Non-karstic Caves of the Gerecse Mountains
The Gerecse Mountains form an 800km2 area in the Trans-Danubien Mountains between the River Danube, Által Creek and Kenyérmezői Creek. The area is heavily criss-crossed by tectonic features. Its higher reaches comprise of ranges of faulted dolomite and limstone. Tectonically formed valleys and basins lie among the ranges. Along the fault lines significant masses of calc-tufa has been deposited from former springs.
More than 65% of the region is covered by loess which can reach a thickness of 25 m near the Danube River.
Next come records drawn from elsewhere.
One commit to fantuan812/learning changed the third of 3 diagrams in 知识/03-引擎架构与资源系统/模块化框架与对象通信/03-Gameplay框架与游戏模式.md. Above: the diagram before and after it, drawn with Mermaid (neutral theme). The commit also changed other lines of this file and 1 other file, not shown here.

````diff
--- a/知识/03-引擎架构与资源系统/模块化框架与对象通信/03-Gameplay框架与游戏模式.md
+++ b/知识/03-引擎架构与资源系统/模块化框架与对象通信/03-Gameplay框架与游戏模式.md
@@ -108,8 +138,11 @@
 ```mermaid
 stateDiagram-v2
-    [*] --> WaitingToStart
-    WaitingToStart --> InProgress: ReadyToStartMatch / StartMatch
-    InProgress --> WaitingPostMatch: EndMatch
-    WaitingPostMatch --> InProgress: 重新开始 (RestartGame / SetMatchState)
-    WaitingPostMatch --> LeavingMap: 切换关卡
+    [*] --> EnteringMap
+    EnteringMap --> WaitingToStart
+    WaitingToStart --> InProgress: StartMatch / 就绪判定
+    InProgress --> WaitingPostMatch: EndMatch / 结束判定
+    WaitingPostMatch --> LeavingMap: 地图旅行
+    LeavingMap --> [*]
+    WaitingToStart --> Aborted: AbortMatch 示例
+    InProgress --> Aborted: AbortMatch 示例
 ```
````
In the Gerecse Mountains there are several hundred karst caves, but only six caves of non-karstic origin are known. The Angyal-forrás Cave at Tata was formed by weathering and corrasion in carbonateous sandstone and conglomerate. The 80 m long Büdös-lyuk has formed in Eocene sandstone near the village of Bajót.. The Calc-tufa Cave at Eötvös High-School in Tata, The Feszty Cave and the Kő-hegyi Calc-tufa Cave in Mogyorósbánya were formed by syngenetic cave development during tufa deposition and by the weathering of the calc-tufa.
The Neszmély Loess Cave has been formed in the loessial cover of Mount Pap as result of weathering and rock fragmentation.
The total length of the six non-karstic caves is about 215 m. The length of the Calc-tufa Cave at Eötvös High-School is uncertain, because the cave has been filled in.